By Christy Sandmaier
After capturing three medals at the inaugural Junior Worlds in Gyor, Hungary, the 2019 U.S. Junior All-around title, and placing second to teammate Morgan Hurd in her senior international debut at the 2020 American Cup in Milwaukee in March, Kayla DiCello is poised for future success on the world stage. She is quietly making her rise to the top with huge skills and a new-found confidence, displaying her greatest strengths – laser focus in competition, great perspective on her career to date and goals, and her ability to hit when it counts.
In Milwaukee, she showed a strong mental game right off the bat. After missing almost everything in the one-touch for bars where she was up first, Kayla looked to Coach Kelli Hill for a quick chat and reassurance. And, after a few minutes to regroup, went out and not only nailed her bars set, but every event. We witnessed her confidence grow and her transition from junior athlete to senior contender in a matter of minutes, and definitely detected a certain spark in her eyes that grew brighter as the competition unfolded.
Walking through the emotions of a dream year postponed hasn’t been easy, but has made her stronger she says. Her goal remains the Tokyo Olympics, just as it has always been. And with an extra year to prepare, Kayla continues to focus on achieving that goal one step, one day at a time, just as she always has.
Let’s get to know a little more about Kayla here! + Look for the full interview including Kayla’s thoughts on the age-eligibility change for Tokyo, what advice she received from Morgan Hurd at the American Cup, what she’s most looking forward to competing as a Florida Gator & more in the next issue of Inside Gymnastics magazine!
Many of your U.S. teammates and athletes around the world have described their initial shock and sadness learning the Tokyo Olympics were postponed. Can you take us through your process learning the news and how you adjusted to the new reality?
Everything that was happening with the virus and the impact it was and still is having on so many, was concerning and sad. The news on the Olympics being delayed was disappointing but certainly understandable. My approach before this was to take things one day at a time, which hasn’t changed, and I’ve been trying to not worry about the things that I cannot control. I am going to continue to focus on my upgrades and definitely remain positive and hopeful for an amazing 2021!
Describe your current workout schedule for us…
I have resumed my full training schedule and it is great to be in the gym! I practice twice a day from Monday to Friday, four hours in the morning and two and a half hours in the afternoon.
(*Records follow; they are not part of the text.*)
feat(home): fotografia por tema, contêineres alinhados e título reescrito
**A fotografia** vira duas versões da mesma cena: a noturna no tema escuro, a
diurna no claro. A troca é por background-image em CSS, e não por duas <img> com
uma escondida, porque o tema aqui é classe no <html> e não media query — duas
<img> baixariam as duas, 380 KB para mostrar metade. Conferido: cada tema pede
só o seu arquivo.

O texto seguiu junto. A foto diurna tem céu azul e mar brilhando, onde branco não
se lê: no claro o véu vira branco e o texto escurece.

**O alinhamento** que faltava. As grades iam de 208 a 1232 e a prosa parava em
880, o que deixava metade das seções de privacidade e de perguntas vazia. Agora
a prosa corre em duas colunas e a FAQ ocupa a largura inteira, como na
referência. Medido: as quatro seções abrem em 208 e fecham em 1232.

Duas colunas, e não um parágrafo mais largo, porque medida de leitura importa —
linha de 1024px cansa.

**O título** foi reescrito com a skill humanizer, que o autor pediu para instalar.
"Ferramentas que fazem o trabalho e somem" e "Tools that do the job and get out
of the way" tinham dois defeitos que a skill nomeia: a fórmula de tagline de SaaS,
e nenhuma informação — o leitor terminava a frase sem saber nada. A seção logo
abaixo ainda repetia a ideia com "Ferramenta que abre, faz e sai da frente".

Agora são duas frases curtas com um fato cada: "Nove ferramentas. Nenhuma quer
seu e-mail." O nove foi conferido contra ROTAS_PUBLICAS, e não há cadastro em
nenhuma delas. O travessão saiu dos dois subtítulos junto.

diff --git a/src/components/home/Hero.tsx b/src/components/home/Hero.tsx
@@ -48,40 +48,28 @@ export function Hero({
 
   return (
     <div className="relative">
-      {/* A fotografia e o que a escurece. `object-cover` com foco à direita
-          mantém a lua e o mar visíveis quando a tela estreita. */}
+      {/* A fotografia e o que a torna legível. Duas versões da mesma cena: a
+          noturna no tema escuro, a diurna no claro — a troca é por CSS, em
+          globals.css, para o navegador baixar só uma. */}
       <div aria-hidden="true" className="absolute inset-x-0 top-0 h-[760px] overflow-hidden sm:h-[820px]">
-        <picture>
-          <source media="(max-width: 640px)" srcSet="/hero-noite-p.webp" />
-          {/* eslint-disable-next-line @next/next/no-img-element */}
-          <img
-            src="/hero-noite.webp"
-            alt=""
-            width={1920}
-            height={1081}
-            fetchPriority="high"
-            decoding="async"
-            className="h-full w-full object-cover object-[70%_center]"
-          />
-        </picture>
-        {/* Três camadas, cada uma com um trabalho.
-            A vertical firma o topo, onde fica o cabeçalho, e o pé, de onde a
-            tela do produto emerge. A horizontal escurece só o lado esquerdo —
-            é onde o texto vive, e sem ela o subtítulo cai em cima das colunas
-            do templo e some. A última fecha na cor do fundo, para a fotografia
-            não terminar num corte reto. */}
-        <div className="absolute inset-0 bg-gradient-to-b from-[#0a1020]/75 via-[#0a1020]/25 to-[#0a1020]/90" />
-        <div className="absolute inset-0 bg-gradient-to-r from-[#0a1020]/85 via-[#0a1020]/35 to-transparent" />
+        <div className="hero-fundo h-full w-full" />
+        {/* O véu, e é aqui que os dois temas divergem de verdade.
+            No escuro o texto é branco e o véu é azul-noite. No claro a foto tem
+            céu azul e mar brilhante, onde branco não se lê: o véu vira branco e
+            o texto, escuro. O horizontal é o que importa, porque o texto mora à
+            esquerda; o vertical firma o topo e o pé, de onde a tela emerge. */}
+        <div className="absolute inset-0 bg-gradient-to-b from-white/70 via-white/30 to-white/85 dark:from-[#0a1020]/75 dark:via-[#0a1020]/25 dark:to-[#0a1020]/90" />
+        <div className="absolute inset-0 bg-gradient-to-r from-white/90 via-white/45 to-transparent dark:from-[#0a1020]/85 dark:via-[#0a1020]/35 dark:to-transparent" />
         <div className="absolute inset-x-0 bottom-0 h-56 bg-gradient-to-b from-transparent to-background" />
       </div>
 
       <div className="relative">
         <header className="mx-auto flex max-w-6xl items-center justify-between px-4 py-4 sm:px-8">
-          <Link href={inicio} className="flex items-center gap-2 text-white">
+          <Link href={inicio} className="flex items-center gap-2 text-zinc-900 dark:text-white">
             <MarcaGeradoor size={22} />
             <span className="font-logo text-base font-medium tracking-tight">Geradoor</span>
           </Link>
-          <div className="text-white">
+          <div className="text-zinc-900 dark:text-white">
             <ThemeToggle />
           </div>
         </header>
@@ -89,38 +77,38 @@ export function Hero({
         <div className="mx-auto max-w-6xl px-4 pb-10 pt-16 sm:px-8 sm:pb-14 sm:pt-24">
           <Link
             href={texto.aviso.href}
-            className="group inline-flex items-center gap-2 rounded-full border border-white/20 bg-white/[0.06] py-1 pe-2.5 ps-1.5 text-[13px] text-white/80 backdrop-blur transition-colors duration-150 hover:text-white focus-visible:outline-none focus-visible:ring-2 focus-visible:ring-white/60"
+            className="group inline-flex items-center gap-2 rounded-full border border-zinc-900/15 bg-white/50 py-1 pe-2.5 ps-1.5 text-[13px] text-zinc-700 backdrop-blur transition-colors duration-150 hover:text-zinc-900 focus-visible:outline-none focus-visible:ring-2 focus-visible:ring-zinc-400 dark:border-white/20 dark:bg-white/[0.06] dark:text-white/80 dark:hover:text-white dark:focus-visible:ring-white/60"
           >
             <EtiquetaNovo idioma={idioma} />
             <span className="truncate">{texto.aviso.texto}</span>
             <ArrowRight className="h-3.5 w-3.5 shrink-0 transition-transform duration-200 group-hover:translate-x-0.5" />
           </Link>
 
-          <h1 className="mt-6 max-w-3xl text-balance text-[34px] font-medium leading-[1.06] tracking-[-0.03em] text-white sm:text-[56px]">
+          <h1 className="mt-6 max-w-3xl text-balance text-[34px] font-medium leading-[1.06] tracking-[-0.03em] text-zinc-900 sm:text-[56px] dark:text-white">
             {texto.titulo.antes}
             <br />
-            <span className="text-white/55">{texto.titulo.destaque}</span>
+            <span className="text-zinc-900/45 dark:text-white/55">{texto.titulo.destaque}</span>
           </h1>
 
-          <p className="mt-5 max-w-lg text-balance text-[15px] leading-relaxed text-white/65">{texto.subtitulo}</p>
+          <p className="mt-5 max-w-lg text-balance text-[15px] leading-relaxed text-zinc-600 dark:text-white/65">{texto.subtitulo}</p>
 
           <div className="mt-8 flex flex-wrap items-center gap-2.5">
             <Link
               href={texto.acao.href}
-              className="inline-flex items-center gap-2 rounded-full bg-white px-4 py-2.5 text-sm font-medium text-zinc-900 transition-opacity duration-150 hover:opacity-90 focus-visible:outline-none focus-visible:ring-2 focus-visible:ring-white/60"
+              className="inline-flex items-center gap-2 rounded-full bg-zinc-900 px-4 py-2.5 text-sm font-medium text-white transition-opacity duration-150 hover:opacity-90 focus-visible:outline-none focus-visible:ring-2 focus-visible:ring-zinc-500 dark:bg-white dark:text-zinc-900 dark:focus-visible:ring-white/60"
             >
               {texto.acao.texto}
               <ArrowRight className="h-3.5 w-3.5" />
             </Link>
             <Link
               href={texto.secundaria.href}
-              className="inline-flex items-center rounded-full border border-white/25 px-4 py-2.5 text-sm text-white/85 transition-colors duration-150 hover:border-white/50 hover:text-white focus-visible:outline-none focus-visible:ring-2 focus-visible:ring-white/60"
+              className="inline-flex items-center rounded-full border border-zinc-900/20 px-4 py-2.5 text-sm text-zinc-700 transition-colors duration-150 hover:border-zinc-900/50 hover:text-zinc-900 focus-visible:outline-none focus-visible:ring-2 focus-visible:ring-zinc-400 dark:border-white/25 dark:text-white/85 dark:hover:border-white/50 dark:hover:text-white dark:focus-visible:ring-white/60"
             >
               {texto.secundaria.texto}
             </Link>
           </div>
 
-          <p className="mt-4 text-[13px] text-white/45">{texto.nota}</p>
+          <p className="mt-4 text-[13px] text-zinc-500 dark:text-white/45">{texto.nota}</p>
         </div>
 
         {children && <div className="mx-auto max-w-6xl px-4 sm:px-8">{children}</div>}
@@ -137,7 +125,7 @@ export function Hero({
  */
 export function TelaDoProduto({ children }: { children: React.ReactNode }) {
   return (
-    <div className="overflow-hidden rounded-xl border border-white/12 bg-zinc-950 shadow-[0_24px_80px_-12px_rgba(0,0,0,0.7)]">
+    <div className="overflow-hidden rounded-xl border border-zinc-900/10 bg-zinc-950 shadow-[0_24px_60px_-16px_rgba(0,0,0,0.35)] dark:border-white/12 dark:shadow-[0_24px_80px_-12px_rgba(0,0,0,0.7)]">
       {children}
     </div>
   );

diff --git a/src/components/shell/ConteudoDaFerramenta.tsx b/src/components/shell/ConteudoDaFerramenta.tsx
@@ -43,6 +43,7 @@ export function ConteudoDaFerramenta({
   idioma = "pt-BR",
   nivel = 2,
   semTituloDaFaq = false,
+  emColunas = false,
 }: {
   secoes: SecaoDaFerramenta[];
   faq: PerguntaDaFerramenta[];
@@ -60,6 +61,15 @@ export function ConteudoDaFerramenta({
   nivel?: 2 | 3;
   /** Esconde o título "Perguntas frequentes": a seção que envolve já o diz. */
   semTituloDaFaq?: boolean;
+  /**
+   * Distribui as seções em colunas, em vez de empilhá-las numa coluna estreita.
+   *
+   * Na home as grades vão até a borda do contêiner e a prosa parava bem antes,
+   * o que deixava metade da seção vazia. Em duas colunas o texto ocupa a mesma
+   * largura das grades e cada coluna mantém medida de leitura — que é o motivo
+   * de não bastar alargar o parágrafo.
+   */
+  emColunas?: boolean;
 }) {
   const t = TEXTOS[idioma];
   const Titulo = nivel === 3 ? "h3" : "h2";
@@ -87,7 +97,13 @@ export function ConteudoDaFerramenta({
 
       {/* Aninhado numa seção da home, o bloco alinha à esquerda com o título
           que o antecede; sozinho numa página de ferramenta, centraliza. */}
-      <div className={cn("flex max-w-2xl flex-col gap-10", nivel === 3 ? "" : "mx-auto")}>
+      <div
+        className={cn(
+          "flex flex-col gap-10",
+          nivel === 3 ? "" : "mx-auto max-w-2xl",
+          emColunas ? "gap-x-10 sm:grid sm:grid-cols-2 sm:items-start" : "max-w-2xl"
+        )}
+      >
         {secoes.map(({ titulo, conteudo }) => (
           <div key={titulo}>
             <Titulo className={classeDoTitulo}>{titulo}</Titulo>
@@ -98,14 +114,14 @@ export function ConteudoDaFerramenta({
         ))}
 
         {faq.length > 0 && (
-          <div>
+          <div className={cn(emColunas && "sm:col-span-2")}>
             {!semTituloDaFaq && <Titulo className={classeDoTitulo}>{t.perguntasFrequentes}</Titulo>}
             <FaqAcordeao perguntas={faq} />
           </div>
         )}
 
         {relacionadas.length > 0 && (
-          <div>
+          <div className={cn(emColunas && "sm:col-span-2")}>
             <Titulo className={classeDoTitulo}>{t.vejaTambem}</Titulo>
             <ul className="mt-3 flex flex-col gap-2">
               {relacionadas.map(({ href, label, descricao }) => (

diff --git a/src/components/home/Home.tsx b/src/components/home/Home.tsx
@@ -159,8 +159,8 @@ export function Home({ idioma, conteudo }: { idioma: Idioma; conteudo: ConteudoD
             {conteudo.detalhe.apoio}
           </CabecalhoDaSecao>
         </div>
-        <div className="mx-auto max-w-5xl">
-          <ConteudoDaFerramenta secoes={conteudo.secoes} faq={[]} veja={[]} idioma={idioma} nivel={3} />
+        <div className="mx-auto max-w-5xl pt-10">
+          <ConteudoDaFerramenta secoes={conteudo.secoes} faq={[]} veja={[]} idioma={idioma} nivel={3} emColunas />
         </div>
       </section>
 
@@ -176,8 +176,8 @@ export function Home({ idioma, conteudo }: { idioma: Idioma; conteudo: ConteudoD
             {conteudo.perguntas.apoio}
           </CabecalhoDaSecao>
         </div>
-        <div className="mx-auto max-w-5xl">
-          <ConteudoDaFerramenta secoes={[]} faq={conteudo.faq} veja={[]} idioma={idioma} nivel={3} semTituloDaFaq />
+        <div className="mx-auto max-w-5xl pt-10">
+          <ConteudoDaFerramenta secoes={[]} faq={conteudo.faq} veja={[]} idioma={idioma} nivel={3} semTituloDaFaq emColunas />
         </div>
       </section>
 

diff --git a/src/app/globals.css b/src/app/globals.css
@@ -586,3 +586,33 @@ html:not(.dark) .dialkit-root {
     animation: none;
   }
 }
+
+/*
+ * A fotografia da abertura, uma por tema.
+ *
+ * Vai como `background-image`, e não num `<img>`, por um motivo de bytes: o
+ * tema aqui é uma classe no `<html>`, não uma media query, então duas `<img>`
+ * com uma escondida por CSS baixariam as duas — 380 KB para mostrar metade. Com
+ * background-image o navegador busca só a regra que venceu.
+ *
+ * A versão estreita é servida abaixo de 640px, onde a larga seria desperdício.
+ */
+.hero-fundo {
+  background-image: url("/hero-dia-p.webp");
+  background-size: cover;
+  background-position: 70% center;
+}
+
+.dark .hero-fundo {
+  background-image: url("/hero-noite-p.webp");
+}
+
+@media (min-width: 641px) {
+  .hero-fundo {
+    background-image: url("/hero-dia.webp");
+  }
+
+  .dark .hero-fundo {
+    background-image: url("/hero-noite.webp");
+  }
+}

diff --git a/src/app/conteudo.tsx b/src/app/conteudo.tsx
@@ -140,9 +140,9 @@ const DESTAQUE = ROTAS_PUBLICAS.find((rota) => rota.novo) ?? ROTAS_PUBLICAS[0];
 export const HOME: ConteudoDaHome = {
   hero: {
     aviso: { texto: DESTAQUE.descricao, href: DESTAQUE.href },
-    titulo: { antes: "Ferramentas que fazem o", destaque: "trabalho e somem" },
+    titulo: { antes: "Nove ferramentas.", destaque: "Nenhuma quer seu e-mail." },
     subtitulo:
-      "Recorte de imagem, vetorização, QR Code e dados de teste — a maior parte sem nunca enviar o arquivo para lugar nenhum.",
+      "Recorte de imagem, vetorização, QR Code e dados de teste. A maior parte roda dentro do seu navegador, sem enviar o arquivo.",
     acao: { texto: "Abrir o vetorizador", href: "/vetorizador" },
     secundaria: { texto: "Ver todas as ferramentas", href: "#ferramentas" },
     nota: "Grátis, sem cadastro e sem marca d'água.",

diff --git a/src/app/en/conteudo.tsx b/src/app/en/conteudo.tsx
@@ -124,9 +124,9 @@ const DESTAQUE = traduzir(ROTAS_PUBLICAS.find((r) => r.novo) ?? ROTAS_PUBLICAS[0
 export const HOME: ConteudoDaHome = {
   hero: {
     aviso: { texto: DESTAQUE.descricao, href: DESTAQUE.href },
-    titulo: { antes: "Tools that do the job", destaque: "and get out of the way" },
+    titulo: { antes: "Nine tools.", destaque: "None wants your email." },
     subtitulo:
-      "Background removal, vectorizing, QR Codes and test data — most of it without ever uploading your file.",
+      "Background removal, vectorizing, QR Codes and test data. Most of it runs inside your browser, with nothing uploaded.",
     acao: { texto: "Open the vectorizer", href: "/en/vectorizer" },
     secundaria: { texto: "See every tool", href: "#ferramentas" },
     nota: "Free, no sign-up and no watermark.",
What was it like being back in the gym after quarantine? Has it been easy to get your skills back?
It was definitely an unusual situation and so great to get back into the gym. The skills came back quicker than I anticipated! It was helpful to continue to do as much as I could until the restrictions in Maryland were lifted.
Any new skills or fun things you’ve been trying since being back?
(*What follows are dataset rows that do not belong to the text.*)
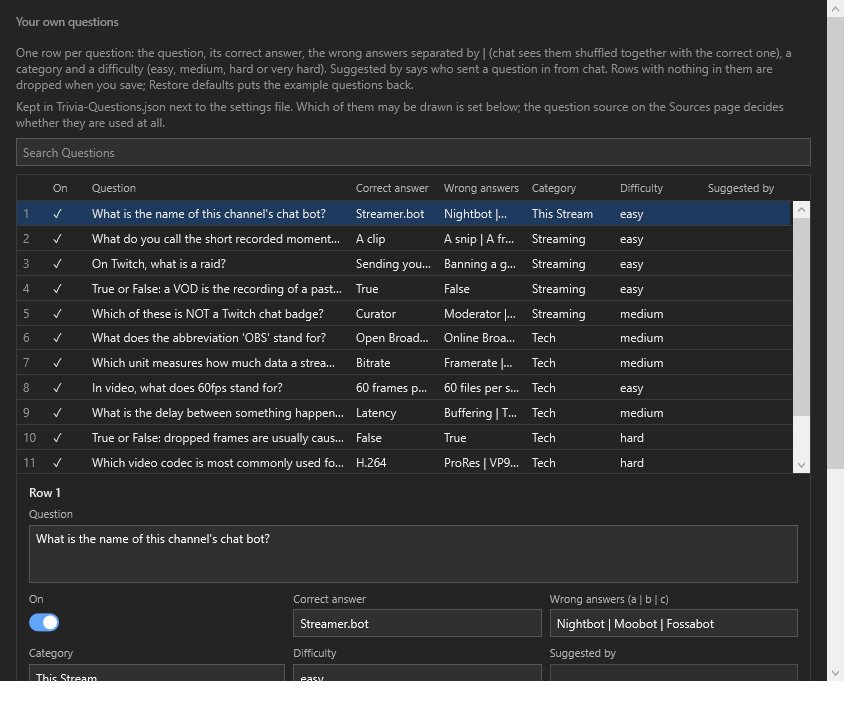
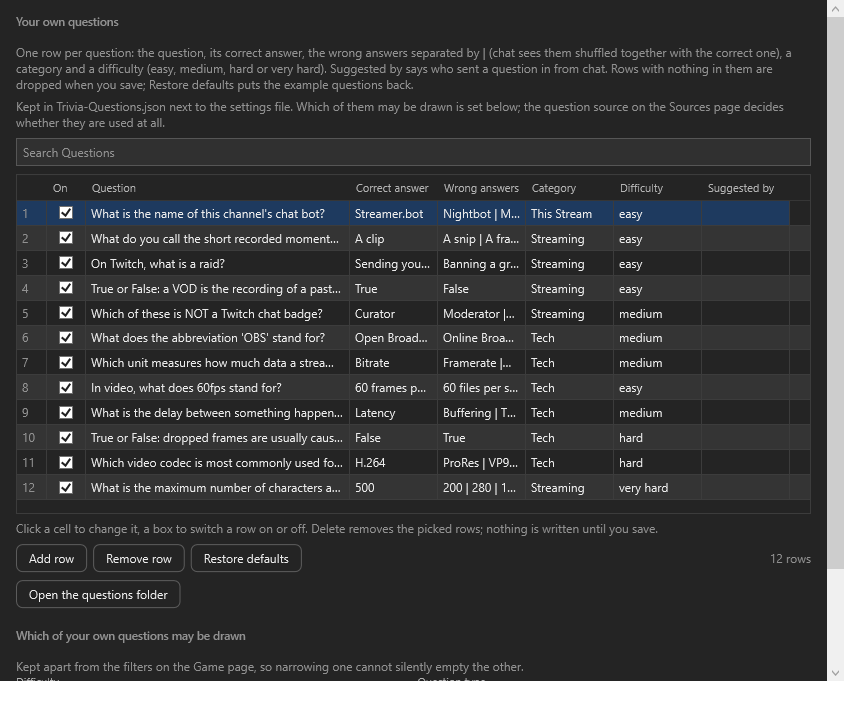
v9.0.0: the question list edited in place, with a checkbox per row

diff --git a/CHANGELOG.md b/CHANGELOG.md
@@ -18,8 +18,9 @@ family has, in English or German, and it keeps itself up to date. Nothing change
 - **A tidier Sources page.** Source, language and `Check` share one line, the answer of `Check` shows under them;
   only the description of the picked source is shown; the IGDB keys appear only while IGDB is picked, and the
   Client Secret is masked. The share of your own questions no longer reads "Mine (%) (%)".
-- **The question list is a table.** One line per question, a search box above, and the picked question in full
-  below to edit; *Suggested by* is filled by the game and only read here. Needs UIFramework 0.9.8.
+- **The question list is a table again,** edited in place like before UIFramework: one line per question, a click
+  into a cell edits it, a checkbox in every row switches it on or off, Delete removes the picked rows, a search box
+  above. *Suggested by* is filled by the game and only read here. Needs UIFramework 0.9.9.
 - **The settings window is UIFramework's.** `[TG] - Settings` is now UIFramework's generic settings action: it
   fetches `UIFramework.dll` from GitHub on first use (into `UIFramework\lib` next to Streamer.bot) and keeps it
   current; the window itself is declared once in `Trivia-Game.cs`, as the table of settings the game reads, so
Since getting back into the gym, we have our own chalk bags now, so that has been fun carrying that around the gym, LOL! I have been working on adding several upgrades and new connections on pretty much all events. This really makes each day exciting and challenging as Coach Kelli and I work on new combinations and routines.
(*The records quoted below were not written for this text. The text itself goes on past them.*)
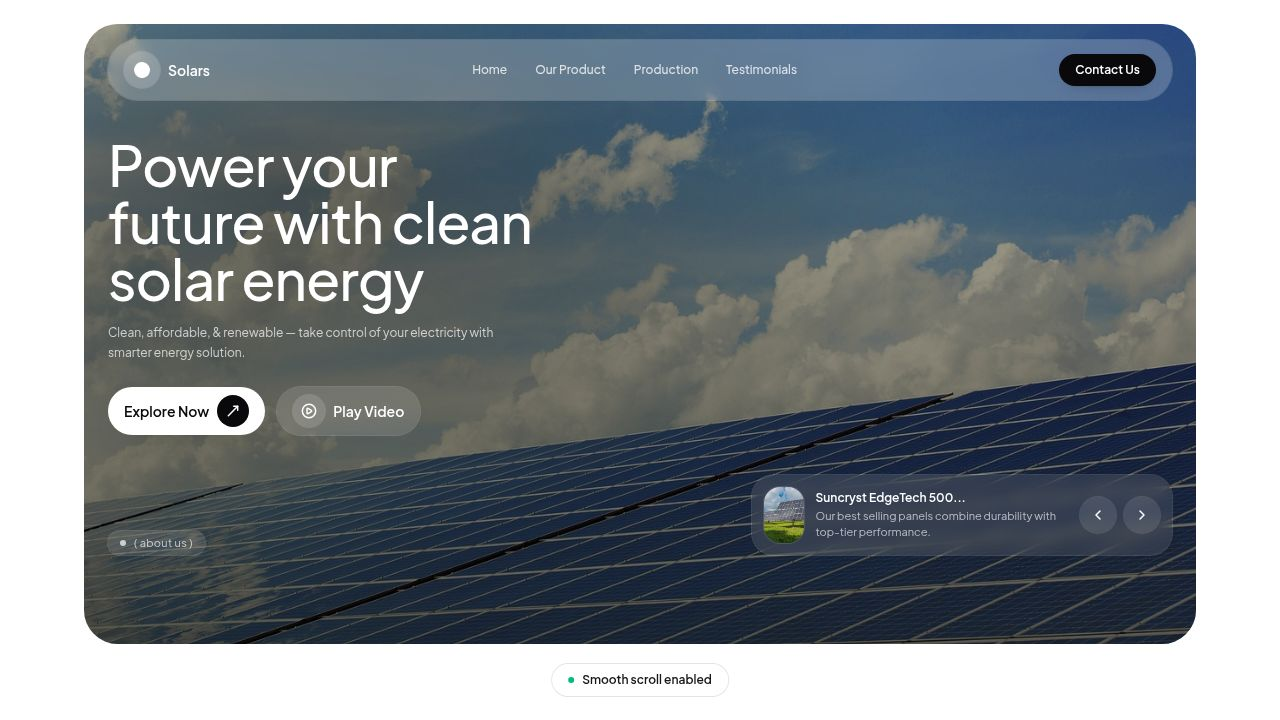
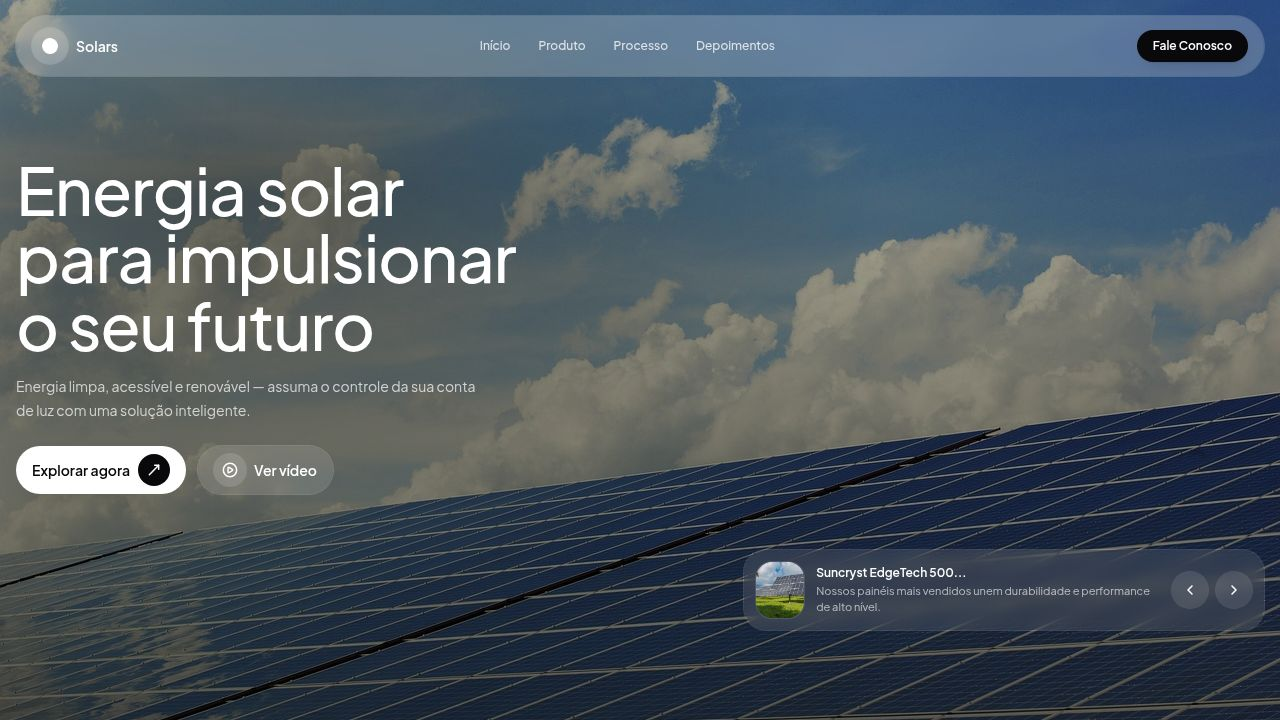
Make hero section fill entire screen on desktop
Adjusted the Hero component in `landing.tsx` to use `min-h-screen w-full` and `h-screen object-cover` for the image, ensuring it takes up the full viewport height on desktop. Removed rounded corners and adjusted container padding for the hero. Moved the Hero component outside of the main tag and into its own section.

Replit-Commit-Author: Agent
Replit-Commit-Session-Id: cde62241-d472-4615-87fd-2910ee40989d
Replit-Commit-Checkpoint-Type: full_checkpoint
Replit-Commit-Event-Id: 9133c556-2647-4c2b-8f5e-c456b5c336d5
Replit-Commit-Screenshot-Url: https://storage.googleapis.com/screenshot-production-us-central1/eede4cac-3f58-423c-a1e9-f071d8b2dafc/cde62241-d472-4615-87fd-2910ee40989d/KfMyQEm
Replit-Helium-Checkpoint-Created: true

diff --git a/client/src/pages/landing.tsx b/client/src/pages/landing.tsx
@@ -208,19 +208,19 @@ function Hero({
   onPlay: () => void;
 }) {
   return (
-    <section id="top" className="relative overflow-hidden rounded-[34px] bg-black lg:rounded-[40px]">
+    <section id="top" className="relative min-h-screen w-full overflow-hidden bg-black">
       <img
         data-testid="img-hero"
         src={heroImg}
         alt="Painéis solares"
-        className="h-[520px] w-full object-cover sm:h-[560px] md:h-[620px] lg:h-[720px]"
+        className="h-screen w-full object-cover"
       />
       <div className="absolute inset-0 hero-overlay noise" />
 
       <div className="absolute inset-0">
         <Nav onContact={() => document.getElementById("footer")?.scrollIntoView({ behavior: "smooth" })} />
 
-        <div className="container-page">
+        <div className="container-page pt-4 sm:pt-6">
           <div className="pt-[104px] sm:pt-[112px] lg:pt-[132px]">
             <div className="max-w-[520px] lg:max-w-[640px]">
               <h1
@@ -789,9 +789,9 @@ export default function Landing() {
 
   return (
     <div className="min-h-screen bg-white">
-      <main className="container-page py-4 sm:py-6 lg:py-6">
+      <section className="w-full">
         <Hero onPlay={() => setVideoOpen(true)} />
-      </main>
+      </section>
 
       <About />
       <ProductFeature product={primaryProduct} />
What did your success in 2019 do for your confidence level?
The success was really good for both my confidence level and my approach to handling high-pressure situations. It was a good feeling to have the hard work and preparation for those meets paying off. As I look ahead, I am focused on holding myself to a high standard, pushing myself at practice and working to be as prepared as possible for what’s ahead.
Now that you’ve had a chance to reflect, what did you learn from your experiences at American Cup that helped you as an athlete? You had a rough one-touch and then came out and nailed every event in the meet…
My one-touch on bars was definitely not what I was expecting to happen, but it was a great learning experience to be able to have a rough warm-up and bounce back to hit the routine during competition. After the one-touch, Coach Kelli was great and helped me calm my nerves and reset myself. The biggest takeaway was learning to trust myself and take it one skill at a time.
With the premiere of Athlete A, the #gymnastalliance movement and so much being written and reported about changing the culture of gymnastics, do you feel as an athlete your voice (or your collective voice as athletes), is being heard by your coaches and the national staff?
I do feel my voice is being heard by my coaches and the national staff. They all are and have been very supportive in my journey. I do miss being at camp, seeing my teammates and practicing with them. We have been staying in touch with each other and I look forward to us all getting back to camp when the time is right.
Who do you look up to most in your sport?
My role models are Dominique Dawes, Courtney Kupets, and Elise Ray. It is pretty cool that they trained at Hill’s Gymnastics and made it to the Olympics. They have also become very successful with their careers after gymnastics from being an owner of a gym to head college coaches.
What would you tell the Kayla who was just starting out in gymnastics about 2020? What advice would you have for her?
I would tell her to never give up on anything she wants to accomplish. Some days will be harder than others, but those hard, difficult days are the ones you learn the most from and help you get better. I would also tell her to laugh and have fun each and every day.
Favorite competition: Junior Worlds
Favorite Skill: Double layout full out
Favorite workout music: 2000’s throwbacks
Favorite app: Snapchat
Favorite thing to do outside of gym: Spend time with my friends around a bonfire or at the beach (sometimes both).